Euro-Zone Inflation Slips Into Negative Territory

June 30, 2009.

FRANKFURT — Euro-zone inflation slipped into negative territory in June, highlighting the challenge European Central Bank policy makers face in balancing a mandate to contain price declines with their desire to hold off on more measures to ease the recession.

Consumer-price inflation in the 16 countries that share the euro currency fell 0.1% this month, down from May’s flat reading, according to a Tuesday estimate from European statistics agency Eurostat. June’s rate is the lowest since comparable records began in 1997. Economists at the Royal Bank of Scotland estimate inflation in Europe’s economic heartland hasn’t been as low since 1953.

The bulk of the June decline likely stems from lower energy prices, but economic weakness also is helping pull down prices.
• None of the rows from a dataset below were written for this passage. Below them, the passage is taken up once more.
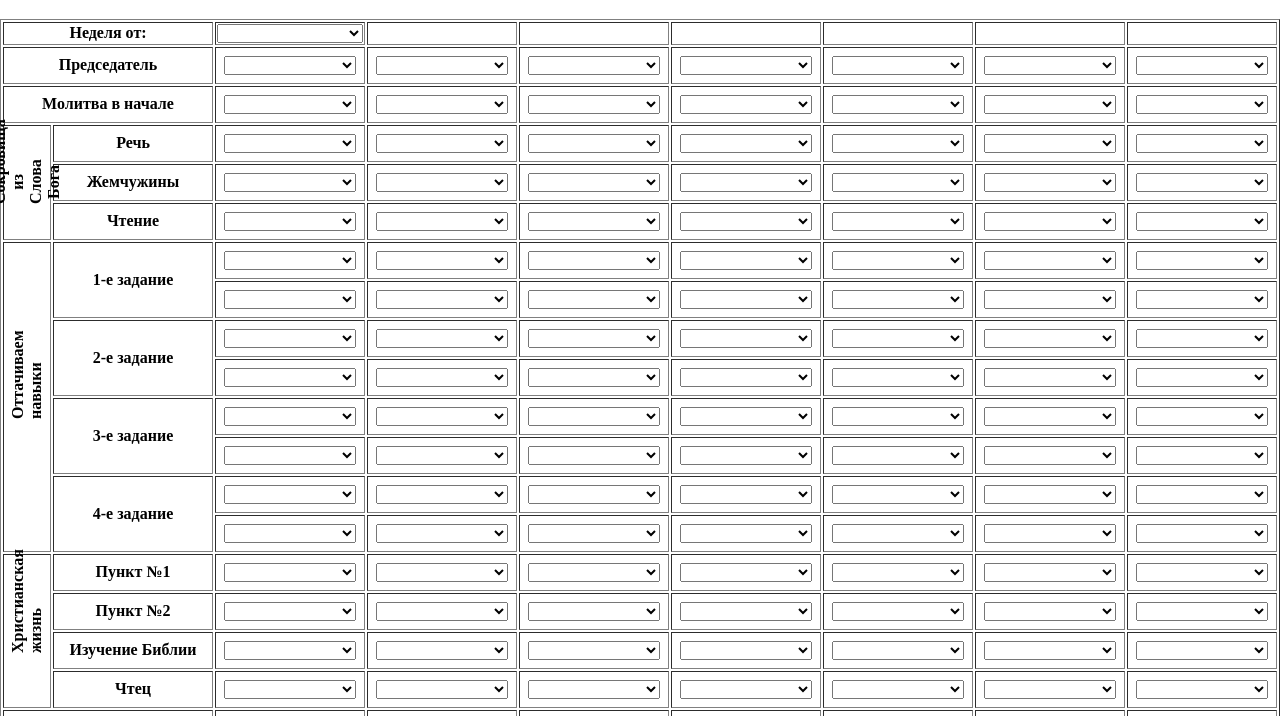
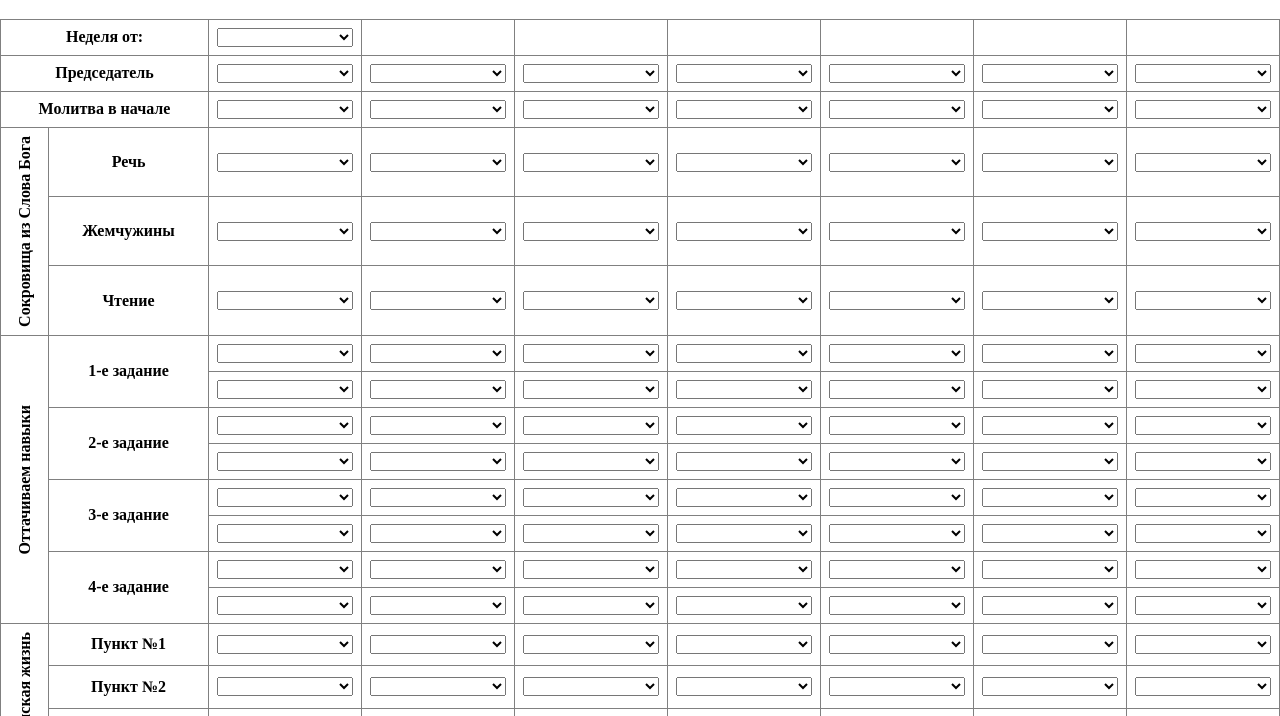
Before and after one commit to yplaksyuk/orbis, a website: page docs/index.html in a window 1280 px wide. Shown: the part 61-777 px from the top of the page. Drawn offline with Linux system fonts and the light colour scheme.

Commit message:
vertical text + styling

```diff
--- a/docs/index.html
+++ b/docs/index.html
@@ -5,7 +5,7 @@
 	</head>
 <body>
 	<h1>Расписание встреч</h1>
-	<table border="1" style="width: 100%; table-layout: fixed;">
+	<table>
 		<colgroup>
 			<col style="width: 3em;" />
 			<col style="width: 10em;" />
@@ -262,7 +262,7 @@
 			</tr>
 
 			<tr>
-				<th rowspan="3"><div class="r">Публичная стреча</div></th>
+				<th rowspan="3"><div class="r">Публичная встреча</div></th>
 				<th>Председатель</th>
 				<td><select></select></td>
 				<td><select></select></td>
--- a/docs/style.css
+++ b/docs/style.css
@@ -3,18 +3,36 @@ body {
 	max-width: 100em;
 	margin: 0 auto;
 }
+
+table, table th, table td {
+	border: solid 1px gray;
+	border-collapse: collapse;
+	table-layout: fixed;
+	width: 100%;
+}
+
 div.r {
-	transform: rotate(270deg);
+	writing-mode: vertical-rl;
+	text-orientation: mixed;
+	rotate: 180deg;
+	margin: 0 auto;
 }
 
 tr, th, td {
 	min-height: 2em;
 }
 
-td {
+th, td {
 	padding: .5em;
 }
 
 select {
 	width: 100%;
 }
+
+@media print {
+	select {
+		appearance: none;
+		border: none;
+	}
+}
```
ECB policy makers, who are slated to meet Thursday, aim to keep annual inflation just below 2%. They have long warned that energy prices would push the bloc’s inflation rate into negative territory for a few months this summer. The central bank maintains that deflation — a prolonged decline in wages and prices — is unlikely, though some economists say the risk is rising.

Data out Tuesday underscore the grim state of the euro-zone economy, despite some recent signs of stabilization. Germany’s seasonally adjusted jobless rate rose to 8.3% in June from 8.2% in May, according to the Federal Labor Agency. Government-sponsored salary subsidies for employees working shorter hours have helped contain unemployment in Europe’s largest economy, but economists warn waning global demand will spur mass layoffs and push the jobless rate above 10% by mid-2010.

Spanish house prices fell 7.6% in the first quarter of this year compared with a year earlier, the fastest pace since records began in 1995 and well above the 5.4% drop logged in the final three months of 2008, the National Statistics Institute reported. In Ireland, which like Spain is struggling amid a burst housing bubble, annual economic output slipped 8.5% in the first quarter of 2009, worse than the 8% fall in the fourth quarter of 2008, according to its Central Statistics Office.

Outside the euro zone, the U.K. economy posted its sharpest decline since 1958 in the first quarter, suggesting the recession has been harsher than thought previously. The Office for National Statistics reported the economy slumped 2.4% in the first quarter compared with the quarter before, as a steep decline in construction activity helped push output down from an initial estimate of a 1.9% decline. Chief Secretary to the Treasury Liam Byrne said Tuesday the data revision didn’t change the government’s view that the economy will start growing again by year-end.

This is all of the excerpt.